Yeah, and our approach has been more open as of late with releasing tracks as we complete them and we’re just dropping those songs for our fans to have something new to identify with on this tour, and just so people can have them. We really want them to hear the new music and we’ve got some really good stuff in store for this latest album. And, we feel like releasing these songs is not pushing it too hard and we really do it for our fans. As far as the production on the record, Eric Palmquist produced it, and he lives in East LA.
You have known each other for quite awhile, since Middle School, I believe? What are some of the weird touring habits each of you have that fans may be surprised to hear?

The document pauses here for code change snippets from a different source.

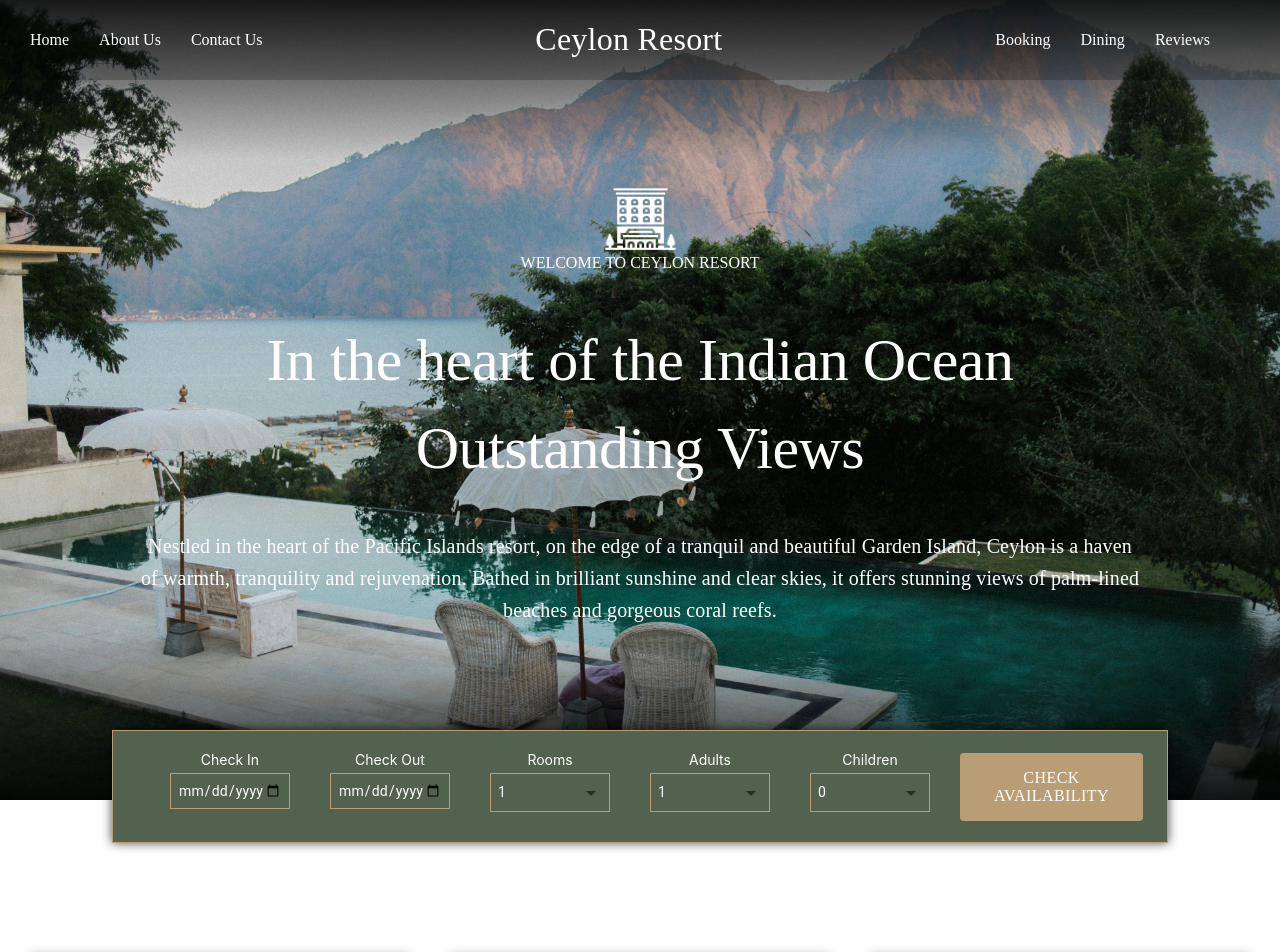
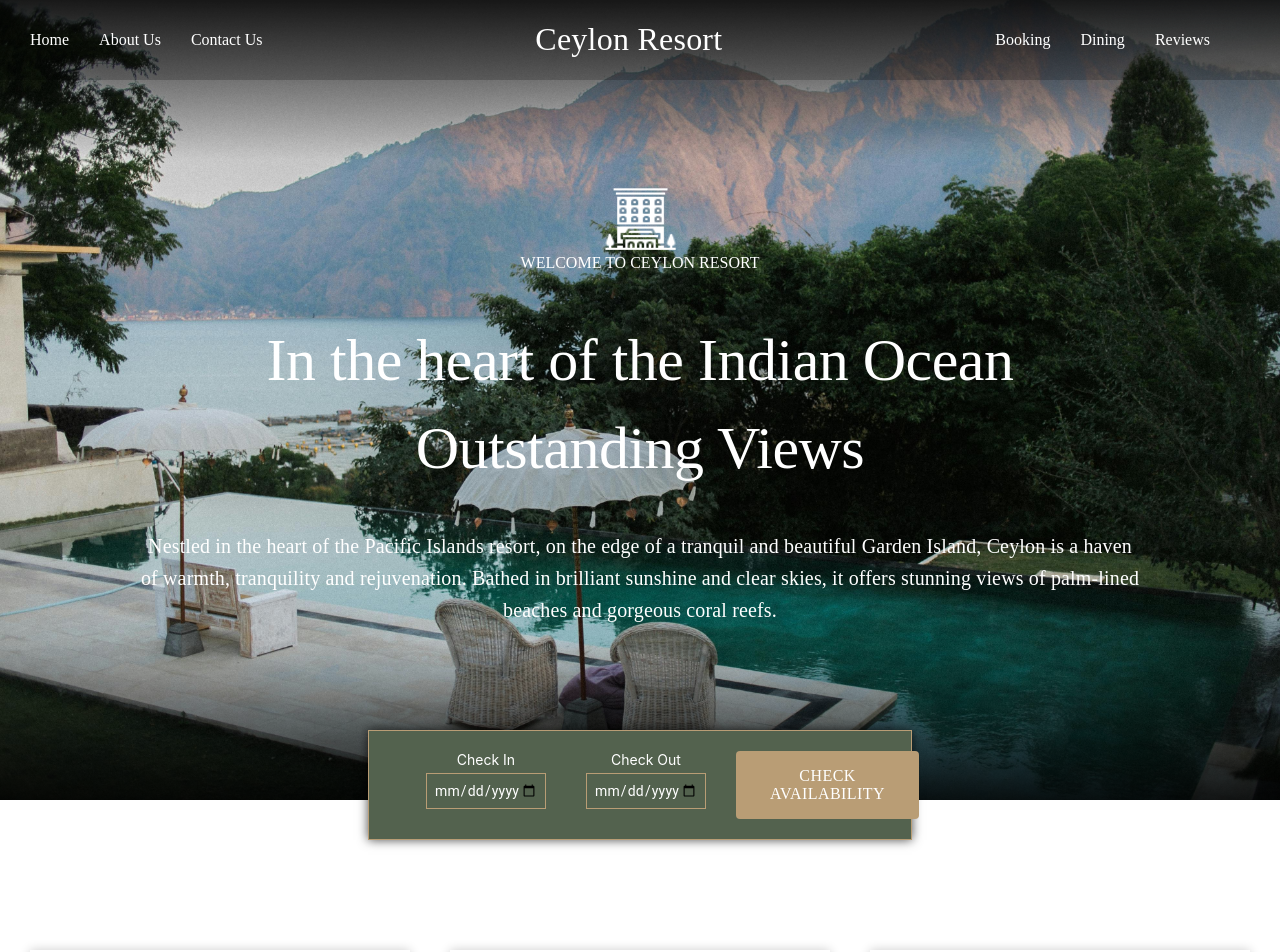
Before and after one commit to SEP-G16/customer-support-module, a React (Create React App) app: page /checkAvailability in a window 1280 px wide. Shown: the top 952 px of the page. Built offline with nearby package versions, Linux system fonts and the light colour scheme; a web font is replaced by a local one.

Commit message:
modify the availability bar

```diff
--- a/src/components/AvailabilityBar.jsx
+++ b/src/components/AvailabilityBar.jsx
@@ -157,10 +157,14 @@ function AvailabilityBar() {
     required
     InputProps={{
       disableUnderline: true,
+      inputProps: {
+        min: new Date().toISOString().split("T")[0], // Set the minimum selectable date to today
+      },
     }}
     variant="outlined"
   />
 </GridItem>
+
         <GridItem>
   <ItemLabel>Check Out</ItemLabel>
   <StyledTextField
@@ -177,11 +181,15 @@ function AvailabilityBar() {
     required
     InputProps={{
       disableUnderline: true,
+      inputProps: {
+        min: new Date().toISOString().split("T")[0], // This sets the minimum date to today's date
+      },
     }}
     variant="outlined"
   />
 </GridItem>
-        <GridItem>
+
+        {/* <GridItem>
           <ItemLabel>Rooms</ItemLabel>
           <StyledTextField
             select
@@ -204,8 +212,8 @@ function AvailabilityBar() {
               </MenuItem>
             ))}
           </StyledTextField>
-        </GridItem>
-        <GridItem>
+        </GridItem> */}
+        {/* <GridItem>
           <ItemLabel>Adults</ItemLabel>
           <StyledTextField
             select
@@ -228,8 +236,8 @@ function AvailabilityBar() {
               </MenuItem>
             ))}
           </StyledTextField>
-        </GridItem>
-        <GridItem>
+        </GridItem> */}
+        {/* <GridItem>
           <ItemLabel>Children</ItemLabel>
           <StyledTextField
             select
@@ -252,7 +260,7 @@ function AvailabilityBar() {
               </MenuItem>
             ))}
           </StyledTextField>
-        </GridItem>
+        </GridItem> */}
         <ButtonGridItem>
           <ButtonWrapper>
             <StyledButton type="button" onClick={handleSubmit}>
@@ -306,7 +314,7 @@ function AvailabilityBar() {
 const Container = styled.div`
   background-color: #53624e;
   padding: 10px 47px;
-  width: 75%;
+  width: 35%;
   border: 1px solid #b99d75;
   box-shadow: 0 0 10px rgba(0, 0, 0, 0.7);
   @media (max-width: 991px) {
```
Lines whose indentation alone changed are shown as unchanged.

Oh man, there really are so many. The funny thing for us is how many inside jokes we have. And, for all of us we think it’s funny enough to put some of these on social media, but our fans may not get it since it truly is an “inside joke.” Um, Matt snores a lot. Let’s see, I’m a night time shower person.
Also, anything else you can think of over the years as you’ve developed as artists. For example, I’ve played in a few cover bands before and sometimes we’ll have a bad show where you just have to get through it to survive.
Well, the one thing that I’ve been really grateful for is we’ve never had a mass exodus where everyone just…leaves.
(Laughs) That’s good!
Because, we have played with bands before where that has happened to them. For example, there have been shows where some bands have played in a huge room and then just everyone just scatters and leaves. That’s my nightmare is having that happen to us. Luckily, we have been fortunate enough that it has never happened to us.
What artists, past or present, have most directly influenced your musical tastes and how have these artists influenced your songwriting?
Growing up, there have been a couple of artists that have put out things that are fast and emotional, everything from Blink-182, to Fairweather, and Saves the Day. And, other bands such as INXS, Depeche Mode, and Queen that have these great rockstars in them, such as U2. And then recently, there has been a lot of the great new hip-hop stuff that have really been breaking the format. For example, a lot of the huge ones such as J Cole, Miguel is a genius, and additionally Run the Jewels, I really like their aggressiveness found in their music. We are really drawn to artists that really make you stop and think.
Final question: What message would you have for young and aspiring artists looking for their “big break” in their career?
I’d say, it’s a lot of work, but it’s also very rewarding if you can keep at it. Also, if you’re able to write great songs, eventually someone will take notice.
Thank you, Travis for your time, and have a great show!